• WHAT THIS TASK INVOLVES
Leave out the pictures and retype all the entries below exactly.

○ ○ ○ ○

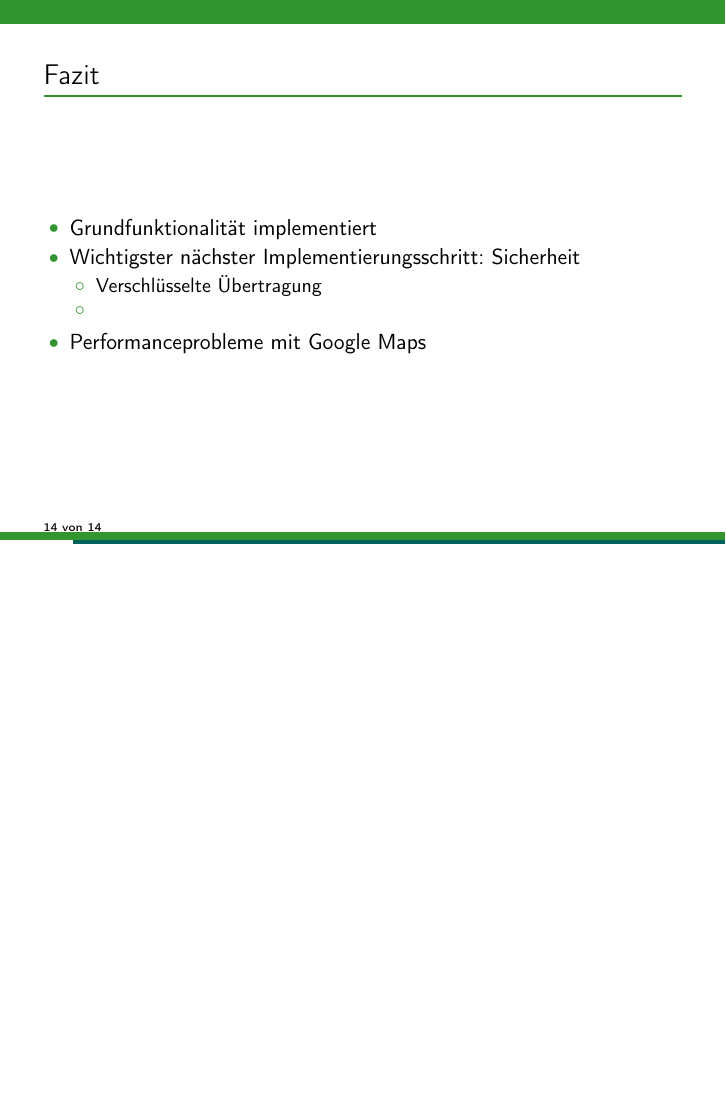
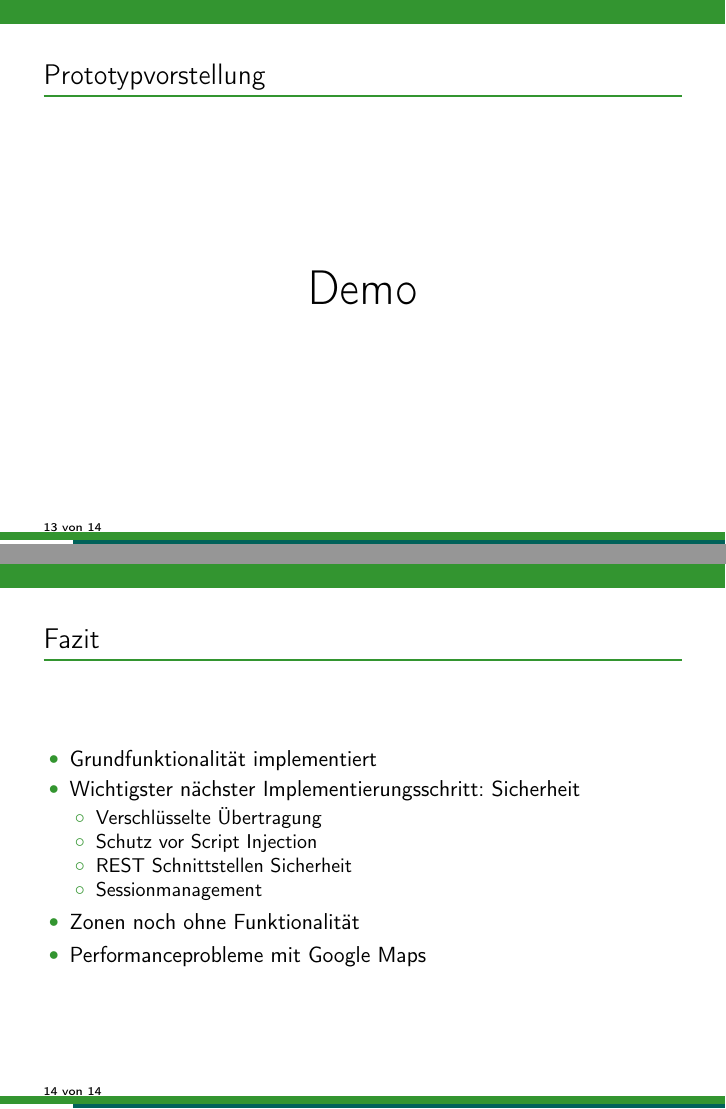
Before and after one commit to danielmpla/xml-website, LaTeX slides (Praesentation/chameleon.tex): page 15 of 16 before the commit and pages 14 and 15 of 16 after it, the two joined at a grey line, the shorter picture padded with empty space. Compiled offline with pdfLaTeX; the source files are stored in an older character set and shown here as Unicode.

Commit message:
finale sachen

```diff
--- a/Praesentation/chameleon.tex
+++ b/Praesentation/chameleon.tex
@@ -35,7 +35,7 @@
 }
 %neuer Befehl für ende von Seiten die nach kompletter Anzahl kommen sollen
 \author{Tobias Mack \& Daniel Müssig \& Robert Zoeke}
-\title{TITEL}
+\title{Positionmonitoring mit XML}
 \institute{Hochschule Zittau/Görlitz}
 \date{21.6.2015}
 
@@ -198,6 +199,9 @@
 \section{Prototypvorstellung}
 \begin{frame}
 \frametitle{Prototypvorstellung}
+\begin{center}
+\Huge{Demo}
+\end{center}
 \end{frame}
 
 %was wird geleistet, was nicht? was wären die allerwichtigsten features/funktionen?
@@ -209,8 +213,11 @@
 \item Wichtigster nächster Implementierungsschritt: Sicherheit
 	\begin{itemize}
 	\item Verschlüsselte Übertragung
-	\item %was könnte man noch machen?
+	\item Schutz vor Script Injection
+	\item REST Schnittstellen Sicherheit
+	\item Sessionmanagement
 	\end{itemize}
+\item Zonen noch ohne Funktionalität
 \item Performanceprobleme mit Google Maps
 \end{itemize}
 \end{frame}
```
Also changed, not shown: Praesentation/chameleon.pdf, Praesentation/images/arch.pdf (added), Praesentation/chameleon.tex (1 more changed lines), 1 other file.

○ ○ ○ ○

• RESULT OF THE TASK
Before and after one commit to danielmpla/xml-website, LaTeX slides (Praesentation/chameleon.tex): page 15 of 16 before the commit and pages 14 and 15 of 16 after it, the two joined at a grey line, the shorter picture padded with empty space. Compiled offline with pdfLaTeX; the source files are stored in an older character set and shown here as Unicode.

Commit message:
finale sachen

```diff
--- a/Praesentation/chameleon.tex
+++ b/Praesentation/chameleon.tex
@@ -35,7 +35,7 @@
 }
 %neuer Befehl für ende von Seiten die nach kompletter Anzahl kommen sollen
 \author{Tobias Mack \& Daniel Müssig \& Robert Zoeke}
-\title{TITEL}
+\title{Positionmonitoring mit XML}
 \institute{Hochschule Zittau/Görlitz}
 \date{21.6.2015}
 
@@ -198,6 +199,9 @@
 \section{Prototypvorstellung}
 \begin{frame}
 \frametitle{Prototypvorstellung}
+\begin{center}
+\Huge{Demo}
+\end{center}
 \end{frame}
 
 %was wird geleistet, was nicht? was wären die allerwichtigsten features/funktionen?
@@ -209,8 +213,11 @@
 \item Wichtigster nächster Implementierungsschritt: Sicherheit
 	\begin{itemize}
 	\item Verschlüsselte Übertragung
-	\item %was könnte man noch machen?
+	\item Schutz vor Script Injection
+	\item REST Schnittstellen Sicherheit
+	\item Sessionmanagement
 	\end{itemize}
+\item Zonen noch ohne Funktionalität
 \item Performanceprobleme mit Google Maps
 \end{itemize}
 \end{frame}
```
Also changed, not shown: Praesentation/chameleon.pdf, Praesentation/images/arch.pdf (added), Praesentation/chameleon.tex (1 more changed lines), 1 other file.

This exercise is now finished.